Cat, no I don't know JC ... did I make an assumption ? Sorry, missed that
hmmm, beginning to guess which group you're with - you have another site ?
WW ... a few suggestions to get the feel of what life was like for the majority:
The modern scholarly one:
'Peasants and Landlords in Later Medieval England' E.B.Fryde (1996) ISBN 0 - 7509 - 2255 - 9
For an older and in some ways outdated view :
'English Social History (Chaucer to Queen Victoria)' C.M. Trevelyan ISBN 0 - 14 - --9982 - 4
this is very Victorian, but counteracts any rosy modern view with one biased in the opposite direction; does contain original references to justify itself.
'The Common People' JFC Harrison (1984) ISBN 0 - 00 - 686163 - 6
Again, references and quotes of primary sources interleaved with readable commentary.
Something less dry, which I find helps to show what medieval people wanted in their heroes :

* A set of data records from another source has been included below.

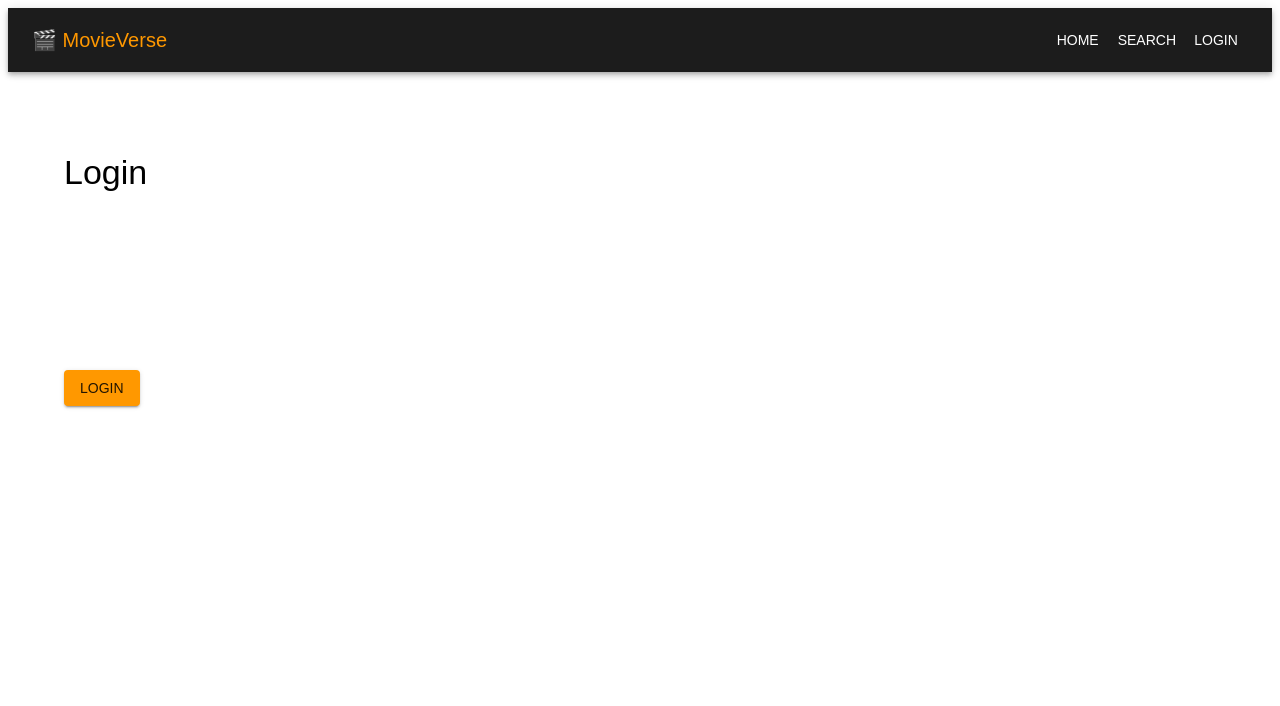
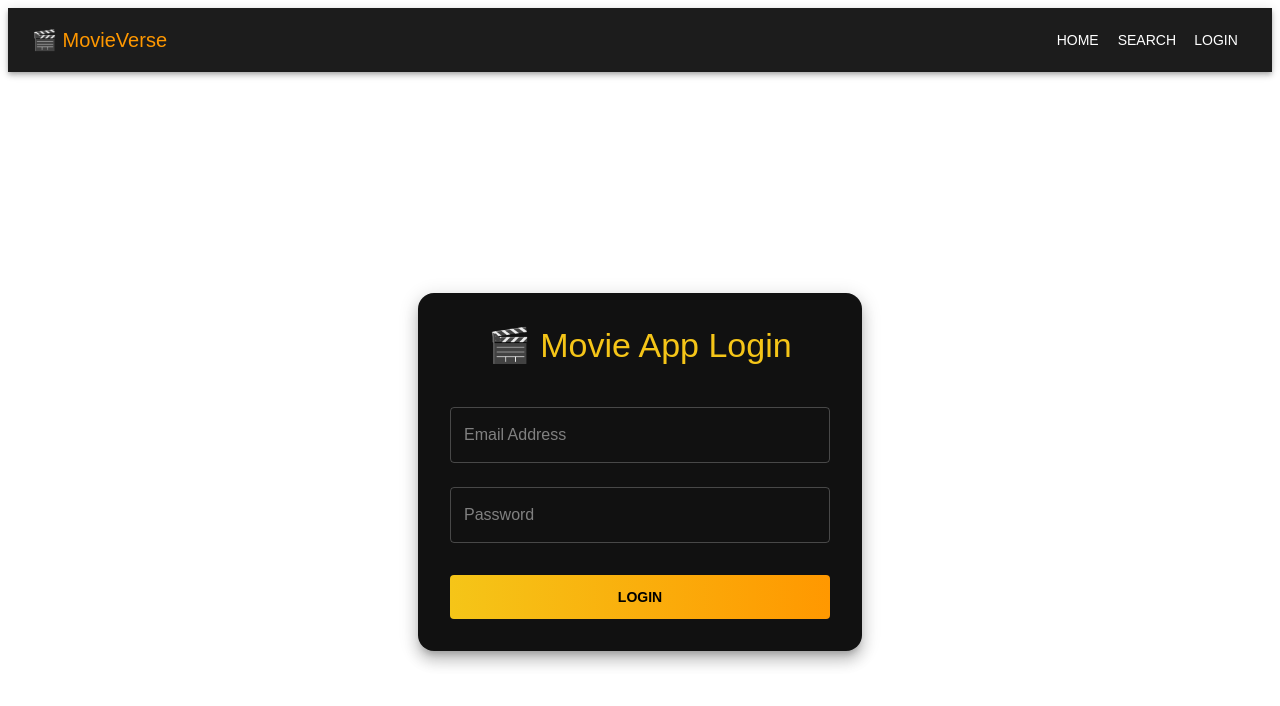
Before and after one commit to Pragyagit-07/Movie-Application, a React (Create React App) app in the folder frontend/: page /login in a window 1280 px wide. Shown: the top 706 px of the page. Built offline with nearby package versions, Linux system fonts and the light colour scheme; no server answers.

Commit message:
chnages ui of login page

```diff
--- a/frontend/src/pages/Login.jsx
+++ b/frontend/src/pages/Login.jsx
@@ -1,6 +1,44 @@
-import { Button, TextField, Container, Typography } from "@mui/material";
+// import { Button, TextField, Container, Typography } from "@mui/material";
+// import { useAuth } from "../context/AuthContext";
+// import { useState } from "react";
+
+// const Login = () => {
+//   const { login } = useAuth();
+//   const [email, setEmail] = useState("");
+//   const [password, setPassword] = useState("");
+
+//   const submit = async () => {
+//     await login(email, password);
+//   };
+
+//   return (
+//     <Container sx={{ mt: 10 }}>
+//       <Typography variant="h4">Login</Typography>
+//       <TextField fullWidth label="Email"  variant="outlined"   margin="normal"   value={email} onChange={(e) => setEmail(e.target.value)} />
+//       <TextField fullWidth label="Password" type="password"    variant="outlined"    value={password}
+
+// onChange={(e) => setPassword(e.target.value)} sx={{ mt: 2 }} />
+//       <Button variant="contained" sx={{ mt: 3 }} onClick={submit}>
+//         Login
+//       </Button>
+//     </Container>
+//   );
+// };
+
+// export default Login;
+
+
+
+import {
+  Button,
+  TextField,
+  Typography,
+  Box,
+  Paper
+} from "@mui/material";
 import { useAuth } from "../context/AuthContext";
 import { useState } from "react";
+import { motion } from "framer-motion";
 
 const Login = () => {
   const { login } = useAuth();
@@ -12,16 +50,72 @@ const Login = () => {
   };
 
   return (
-    <Container sx={{ mt: 10 }}>
-      <Typography variant="h4">Login</Typography>
-      <TextField fullWidth label="Email"  variant="outlined"   margin="normal"   value={email} onChange={(e) => setEmail(e.target.value)} />
-      <TextField fullWidth label="Password" type="password"    variant="outlined"    value={password}
+    <Box
+      sx={{
+        minHeight: "100vh",
+        display: "flex",
+        alignItems: "center",
+        justifyContent: "center",
+      }}
+    >
+      <motion.div
+        initial={{ opacity: 0, y: 40 }}
+        animate={{ opacity: 1, y: 0 }}
+        transition={{ duration: 0.6 }}
+      >
+        <Paper
+          elevation={10}
+          sx={{
+            p: 4,
+            width: 380,
+            borderRadius: 4,
+            background: "#111",
+          }}
+        >
+          <Typography
+            variant="h4"
+            sx={{ mb: 3, textAlign: "center", color: "#f5c518" }}
+          >
+            🎬 Movie App Login
+          </Typography>
 
-onChange={(e) => setPassword(e.target.value)} sx={{ mt: 2 }} />
-      <Button variant="contained" sx={{ mt: 3 }} onClick={submit}>
-        Login
-      </Button>
-    </Container>
+          <TextField
+            fullWidth
+            label="Email Address"
+            margin="normal"
+            InputLabelProps={{ style: { color: "gray" } }}
+            InputProps={{ style: { color: "white" } }}
+            value={email}
+            onChange={(e) => setEmail(e.target.value)}
+          />
+
+          <TextField
+            fullWidth
+            label="Password"
+            type="password"
+            margin="normal"
+            InputLabelProps={{ style: { color: "gray" } }}
+            InputProps={{ style: { color: "white" } }}
+            value={password}
+            onChange={(e) => setPassword(e.target.value)}
+          />
+
+          <Button
+            fullWidth
+            sx={{
+              mt: 3,
+              py: 1.2,
+              background: "linear-gradient(90deg, #f5c518, #ff9800)",
+              color: "black",
+              fontWeight: "bold",
+            }}
+            onClick={submit}
+          >
+            Login
+          </Button>
+        </Paper>
+      </motion.div>
+    </Box>
   );
 };
 
--- a/frontend/src/pages/Search.jsx
+++ b/frontend/src/pages/Search.jsx
@@ -1,4 +1,53 @@
-import { Container, TextField, Grid } from "@mui/material";
+// import { Container, TextField, Grid } from "@mui/material";
+// import { useEffect, useState } from "react";
+// import api from "../api/axios";
+// import MovieCard from "../components/MovieCard";
+
+// const Search = () => {
+//   const [query, setQuery] = useState("");
+//   const [movies, setMovies] = useState([]);
+
+//   useEffect(() => {
+//     if (!query) return;
+
+//     const searchMovies = async () => {
+//       const res = await api.get(`/movies/search?query=${query}`);
+//       setMovies(res.data);
+//     };
+
+//     searchMovies();
+//   }, [query]);
+
+//   return (
+//     <Container sx={{ mt: 5 }}>
+//       <TextField
+//         fullWidth
+//         label="Search movies..."
+//         variant="outlined"
+//         onChange={(e) => setQuery(e.target.value)}
+//       />
+
+//       <Grid container spacing={3} sx={{ mt: 3 }}>
+//         {movies.map((m) => (
+//           <Grid item xs={12} sm={6} md={3} key={m._id}>
+//             <MovieCard movie={m} />
+//           </Grid>
+//         ))}
+//       </Grid>
+//     </Container>
+//   );
+// };
+
+// export default Search;
+
+import {
+  Container,
+  TextField,
+  Grid,
+  Typography,
+  Box,
+  CircularProgress
+} from "@mui/material";
 import { useEffect, useState } from "react";
 import api from "../api/axios";
 import MovieCard from "../components/MovieCard";
@@ -6,26 +55,65 @@ import MovieCard from "../components/MovieCard";
 const Search = () => {
   const [query, setQuery] = useState("");
   const [movies, setMovies] = useState([]);
+  const [loading, setLoading] = useState(false);
 
+  // 🔹 Load popular movies initially
+  useEffect(() => {
+    const loadMovies = async () => {
+      setLoading(true);
+      const res = await api.get("/movies");
+      setMovies(res.data.movies);
+      setLoading(false);
+    };
+    loadMovies();
+  }, []);
+
+  // 🔹 Search with debounce
   useEffect(() => {
     if (!query) return;
 
-    const searchMovies = async () => {
+    const timeout = setTimeout(async () => {
+      setLoading(true);
       const res = await api.get(`/movies/search?query=${query}`);
       setMovies(res.data);
-    };
+      setLoading(false);
+    }, 500);
 
-    searchMovies();
+    return () => clearTimeout(timeout);
   }, [query]);
 
   return (
     <Container sx={{ mt: 5 }}>
+      <Typography
+        variant="h4"
+        sx={{ mb: 3, fontWeight: "bold", color: "#f5c518" }}
+      >
+        Search Movies 🎬
+      </Typography>
+
       <TextField
         fullWidth
-        label="Search movies..."
+        placeholder="Search by title, overview, genre..."
         variant="outlined"
         onChange={(e) => setQuery(e.target.value)}
+        sx={{
+          backgroundColor: "#111",
+          borderRadius: 2,
+          input: { color: "white" },
+        }}
       />
+
+      {loading && (
+        <Box sx={{ display: "flex", justifyContent: "center", mt: 4 }}>
+          <CircularProgress />
+        </Box>
+      )}
+
+      {!loading && movies.length === 0 && (
+        <Typography sx={{ mt: 4, color: "gray" }}>
+          No movies found 😢
+        </Typography>
+      )}
 
       <Grid container spacing={3} sx={{ mt: 3 }}>
         {movies.map((m) => (
```
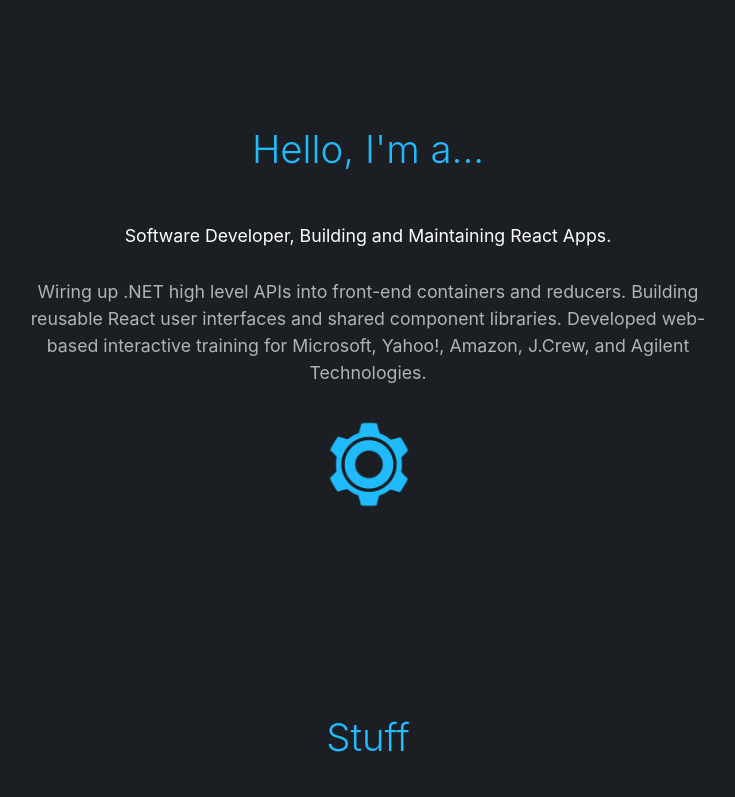
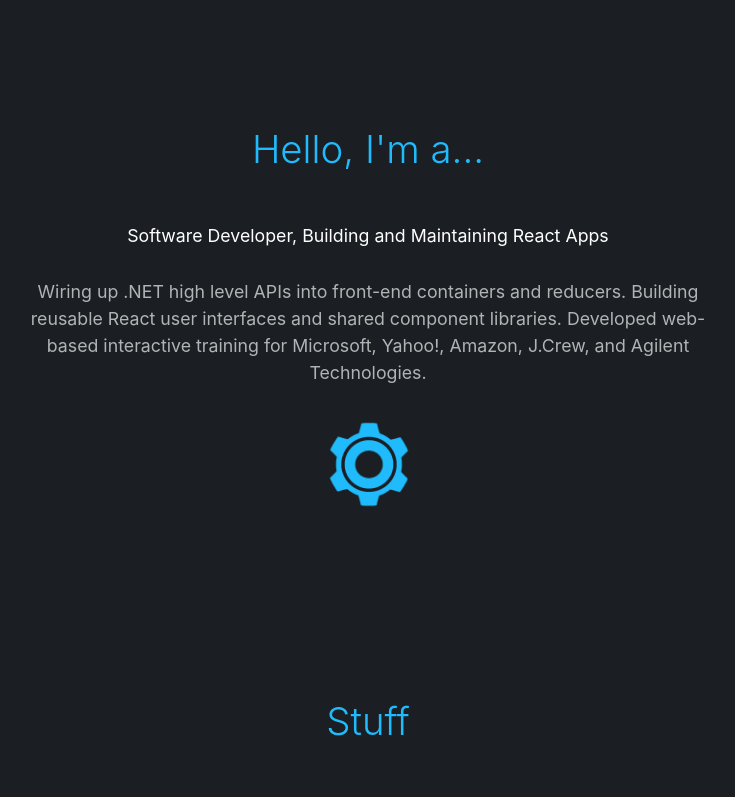
Before and after one commit to punchjay/denova-app, a React (Create React App) app: page / in a window 1280 px wide. Shown: the top 797 px of the page, without its empty margins (272-1007 px from the left). Built offline with nearby package versions, Linux system fonts and the light colour scheme.

Commit message:
css cleanup + refactor

```diff
--- a/src/AppData/AppData.js
+++ b/src/AppData/AppData.js
@@ -11,7 +11,7 @@ import ImgYahoo from './Img/yahoo02-ss.png'
 export const appData = {
   cardOne: {
     HEADER_ONE: "Hello, I'm a...",
-    PAR_ONE: 'Software Developer, Building and Maintaining React Apps.',
+    PAR_ONE: 'Software Developer, Building and Maintaining React Apps',
     LEAD_IN: true,
     PAR_TWO:
       'Wiring up .NET high level APIs into front-end containers and reducers. Building reusable React user interfaces and shared component libraries. Developed web-based interactive training for Microsoft, Yahoo!, Amazon, J.Crew, and Agilent Technologies.',
--- a/src/Components/Card.jsx
+++ b/src/Components/Card.jsx
@@ -1,7 +1,7 @@
 import styled from 'styled-components'
 
 const Card = styled.div`
-  padding: 0 2rem 11rem;
+  padding: 0 2rem 10rem;
 `
 
 export default Card
```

'A Book of Medieval Outaws (Ten Tales in Modern English)' Ed: Thomas H Ohlgren (1998) ISBN 0 - 7509 - 2493 - 4
Not a real history (!) but good for the feel of the times :
'Katherine' Anya Seton (1954)
What K. finds at Hugh Swynford's estate is probably typical of how a manor could be ruined by neglect of a minor landholding knight. Knighthood didn't mean riches (it could mean poverty because of the outlay mandated by law) and a small landholding requires management.